Contentions

Obama, Osama and Appeasement

Yesterday, Republican presidential candidates at the Republican Jewish Coalition’s forum blasted President Obama for his policy of pressure on Israel. In particular, Mitt Romney struck a responsive chord when he said Obama was pursuing an “appeasement strategy” toward Palestinians and their supporters throughout the Arab and Muslim world by placing the onus for progress toward peace only on the Jewish state and by failing to effectively oppose Iran’s effort to obtain nuclear weapons.

The president responded today by touting one of the few foreign policy achievements of his administration: killing Osama bin Laden and other al-Qaeda leaders. Obama deserves credit for that, but citing the targeted killings of terrorists begs the question of his approach to Israel. While Obama has fought al- Qaeda, appeasement is the operative term to describe his approach to the Palestinians.
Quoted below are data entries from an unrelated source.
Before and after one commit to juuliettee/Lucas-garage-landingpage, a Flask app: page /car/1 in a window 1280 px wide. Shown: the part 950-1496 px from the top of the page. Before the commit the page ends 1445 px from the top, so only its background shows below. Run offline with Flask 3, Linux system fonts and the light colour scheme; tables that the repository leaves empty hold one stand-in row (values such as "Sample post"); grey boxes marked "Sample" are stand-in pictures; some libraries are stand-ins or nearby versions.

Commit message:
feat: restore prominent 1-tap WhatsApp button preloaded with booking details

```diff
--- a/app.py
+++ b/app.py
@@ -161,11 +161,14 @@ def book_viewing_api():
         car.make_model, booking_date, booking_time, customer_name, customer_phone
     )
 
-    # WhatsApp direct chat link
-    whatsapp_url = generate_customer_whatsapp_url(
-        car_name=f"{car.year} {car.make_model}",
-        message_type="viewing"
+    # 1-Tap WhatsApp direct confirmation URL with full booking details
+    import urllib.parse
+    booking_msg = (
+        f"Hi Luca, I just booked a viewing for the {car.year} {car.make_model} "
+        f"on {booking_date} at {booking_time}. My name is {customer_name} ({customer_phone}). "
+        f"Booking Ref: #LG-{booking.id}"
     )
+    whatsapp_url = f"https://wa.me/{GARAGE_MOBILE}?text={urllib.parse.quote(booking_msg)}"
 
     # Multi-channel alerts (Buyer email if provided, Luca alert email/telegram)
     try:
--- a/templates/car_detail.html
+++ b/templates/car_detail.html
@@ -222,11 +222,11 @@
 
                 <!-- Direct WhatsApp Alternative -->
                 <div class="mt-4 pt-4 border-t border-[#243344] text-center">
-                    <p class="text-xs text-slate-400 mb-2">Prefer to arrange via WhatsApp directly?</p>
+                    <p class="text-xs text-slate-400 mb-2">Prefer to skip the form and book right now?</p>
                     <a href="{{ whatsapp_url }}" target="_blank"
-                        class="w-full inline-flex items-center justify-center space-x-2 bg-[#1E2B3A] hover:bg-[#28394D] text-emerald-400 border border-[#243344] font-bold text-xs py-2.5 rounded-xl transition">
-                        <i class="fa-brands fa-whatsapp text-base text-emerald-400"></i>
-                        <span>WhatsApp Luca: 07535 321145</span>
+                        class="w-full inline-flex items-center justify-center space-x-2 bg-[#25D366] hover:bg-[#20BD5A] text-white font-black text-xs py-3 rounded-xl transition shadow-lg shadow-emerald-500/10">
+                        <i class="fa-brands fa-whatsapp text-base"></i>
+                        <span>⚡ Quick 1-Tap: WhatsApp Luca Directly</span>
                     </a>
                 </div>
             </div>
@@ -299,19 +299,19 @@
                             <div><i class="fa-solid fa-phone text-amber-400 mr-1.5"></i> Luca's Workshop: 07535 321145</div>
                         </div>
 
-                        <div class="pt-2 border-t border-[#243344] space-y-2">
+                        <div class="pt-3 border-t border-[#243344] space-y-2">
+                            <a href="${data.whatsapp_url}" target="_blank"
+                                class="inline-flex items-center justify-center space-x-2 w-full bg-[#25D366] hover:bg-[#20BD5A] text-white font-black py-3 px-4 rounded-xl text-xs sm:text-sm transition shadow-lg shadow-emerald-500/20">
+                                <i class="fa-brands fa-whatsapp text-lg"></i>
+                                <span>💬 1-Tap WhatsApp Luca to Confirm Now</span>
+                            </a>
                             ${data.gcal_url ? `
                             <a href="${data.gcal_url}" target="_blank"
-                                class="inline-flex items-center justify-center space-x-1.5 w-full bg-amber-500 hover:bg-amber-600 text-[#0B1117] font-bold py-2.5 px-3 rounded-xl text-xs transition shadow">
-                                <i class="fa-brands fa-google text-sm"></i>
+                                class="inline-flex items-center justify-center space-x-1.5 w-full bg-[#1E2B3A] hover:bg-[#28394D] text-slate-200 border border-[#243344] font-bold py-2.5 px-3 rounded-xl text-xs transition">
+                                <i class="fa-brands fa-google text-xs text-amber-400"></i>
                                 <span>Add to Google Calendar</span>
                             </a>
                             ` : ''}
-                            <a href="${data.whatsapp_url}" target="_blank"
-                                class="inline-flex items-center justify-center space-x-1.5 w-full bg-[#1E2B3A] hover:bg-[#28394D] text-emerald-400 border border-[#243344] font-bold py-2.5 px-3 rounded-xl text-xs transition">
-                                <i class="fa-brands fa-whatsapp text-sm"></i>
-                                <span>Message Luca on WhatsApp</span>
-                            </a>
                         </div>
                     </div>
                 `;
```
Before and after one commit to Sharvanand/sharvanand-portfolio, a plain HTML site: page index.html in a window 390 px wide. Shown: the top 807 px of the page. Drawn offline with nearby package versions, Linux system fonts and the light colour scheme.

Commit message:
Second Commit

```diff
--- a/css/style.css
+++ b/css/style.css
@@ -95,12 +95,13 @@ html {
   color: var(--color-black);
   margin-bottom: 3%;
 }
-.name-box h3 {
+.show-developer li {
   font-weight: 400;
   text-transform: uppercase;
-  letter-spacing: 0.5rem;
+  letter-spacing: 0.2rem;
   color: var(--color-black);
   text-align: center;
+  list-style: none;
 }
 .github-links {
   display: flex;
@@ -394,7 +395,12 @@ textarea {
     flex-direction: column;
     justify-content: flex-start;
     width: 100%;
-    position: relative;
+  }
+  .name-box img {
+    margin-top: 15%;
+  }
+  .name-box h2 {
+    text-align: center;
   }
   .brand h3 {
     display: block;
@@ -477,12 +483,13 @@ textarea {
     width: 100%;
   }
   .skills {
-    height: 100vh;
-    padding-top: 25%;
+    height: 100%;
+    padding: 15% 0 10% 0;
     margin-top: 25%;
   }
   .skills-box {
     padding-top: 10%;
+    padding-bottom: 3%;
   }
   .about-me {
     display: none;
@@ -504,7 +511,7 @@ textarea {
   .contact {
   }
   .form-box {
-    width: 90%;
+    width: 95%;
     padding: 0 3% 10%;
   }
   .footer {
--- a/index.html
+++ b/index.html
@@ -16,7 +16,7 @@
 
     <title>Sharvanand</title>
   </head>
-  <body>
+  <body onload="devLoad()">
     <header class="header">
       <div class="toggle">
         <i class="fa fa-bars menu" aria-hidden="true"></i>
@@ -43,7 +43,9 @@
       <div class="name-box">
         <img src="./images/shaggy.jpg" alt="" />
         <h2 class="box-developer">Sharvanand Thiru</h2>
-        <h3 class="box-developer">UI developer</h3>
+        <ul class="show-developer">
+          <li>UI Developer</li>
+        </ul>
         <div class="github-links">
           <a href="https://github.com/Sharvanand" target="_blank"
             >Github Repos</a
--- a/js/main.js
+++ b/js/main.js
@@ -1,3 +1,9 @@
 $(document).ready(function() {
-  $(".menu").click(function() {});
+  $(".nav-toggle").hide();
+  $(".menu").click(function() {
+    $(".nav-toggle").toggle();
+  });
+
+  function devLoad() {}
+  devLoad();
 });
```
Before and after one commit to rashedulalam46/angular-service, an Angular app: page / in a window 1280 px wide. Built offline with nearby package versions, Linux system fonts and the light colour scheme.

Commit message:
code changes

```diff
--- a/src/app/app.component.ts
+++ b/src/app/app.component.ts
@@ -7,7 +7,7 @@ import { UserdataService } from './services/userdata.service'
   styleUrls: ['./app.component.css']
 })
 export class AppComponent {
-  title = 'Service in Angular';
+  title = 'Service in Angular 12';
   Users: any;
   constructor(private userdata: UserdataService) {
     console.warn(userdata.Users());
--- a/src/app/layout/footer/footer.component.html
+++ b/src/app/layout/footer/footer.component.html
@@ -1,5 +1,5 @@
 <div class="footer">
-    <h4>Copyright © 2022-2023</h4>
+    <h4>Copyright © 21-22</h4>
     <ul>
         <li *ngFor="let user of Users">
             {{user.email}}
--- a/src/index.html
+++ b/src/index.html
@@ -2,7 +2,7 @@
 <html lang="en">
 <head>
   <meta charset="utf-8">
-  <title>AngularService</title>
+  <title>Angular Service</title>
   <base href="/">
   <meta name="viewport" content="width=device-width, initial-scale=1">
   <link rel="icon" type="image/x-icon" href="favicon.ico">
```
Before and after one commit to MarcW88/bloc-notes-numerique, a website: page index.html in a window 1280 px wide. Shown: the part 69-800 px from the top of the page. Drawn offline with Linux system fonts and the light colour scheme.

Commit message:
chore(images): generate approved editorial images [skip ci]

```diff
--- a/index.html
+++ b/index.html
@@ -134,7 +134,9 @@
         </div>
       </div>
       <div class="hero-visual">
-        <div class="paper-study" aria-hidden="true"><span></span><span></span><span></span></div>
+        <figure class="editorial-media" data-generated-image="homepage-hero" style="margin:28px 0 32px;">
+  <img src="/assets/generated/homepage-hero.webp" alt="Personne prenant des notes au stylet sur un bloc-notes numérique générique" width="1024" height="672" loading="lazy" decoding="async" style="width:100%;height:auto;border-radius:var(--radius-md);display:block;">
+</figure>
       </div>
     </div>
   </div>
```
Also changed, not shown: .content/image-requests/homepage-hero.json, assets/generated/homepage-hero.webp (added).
From his first day in office, Obama has sought to distance the United States from Israel and to heighten pressure on the Jewish state to make more concessions to the Palestinians than it already has in order to entice them to return to peace talks. He has picked fights with the Israelis over settlements and most importantly on Jerusalem, where he has done more than any of his predecessors to undermine the Jewish state’s hold on its capital. He became the first president to publicly accede to the Palestinians’ demand that the 1967 lines be the starting point for future negotiations. That his effort to tilt the diplomatic playing field in favor of the Palestinians has utterly failed to revive the peace process is just more proof that, like Obama’s “engagement” of Iran, appeasement usually fails to impress terrorists and tyrants.

It should also be mentioned that in just the last week, members of his administration have launched attacks on Israel blaming it for its isolation (Defense Secretary Leon Panetta), for anti-Semitism in Europe (Ambassador to Belgium Howard Gutman) and accusing it of being undemocratic and comparable to Iran (Secretary of State Hillary Clinton).

Taken collectively, these actions have shaken the U.S.-Israel alliance, prompting many supporters of Israel to question their willingness to vote for Obama next fall. But, like his Democratic apologists who respond to criticism of his policy toward Israel by discussing abortion, Obama’s only answer is to change the topic. It remains to be seen whether he will continue to get away with this kind of intentional obfuscation of the question.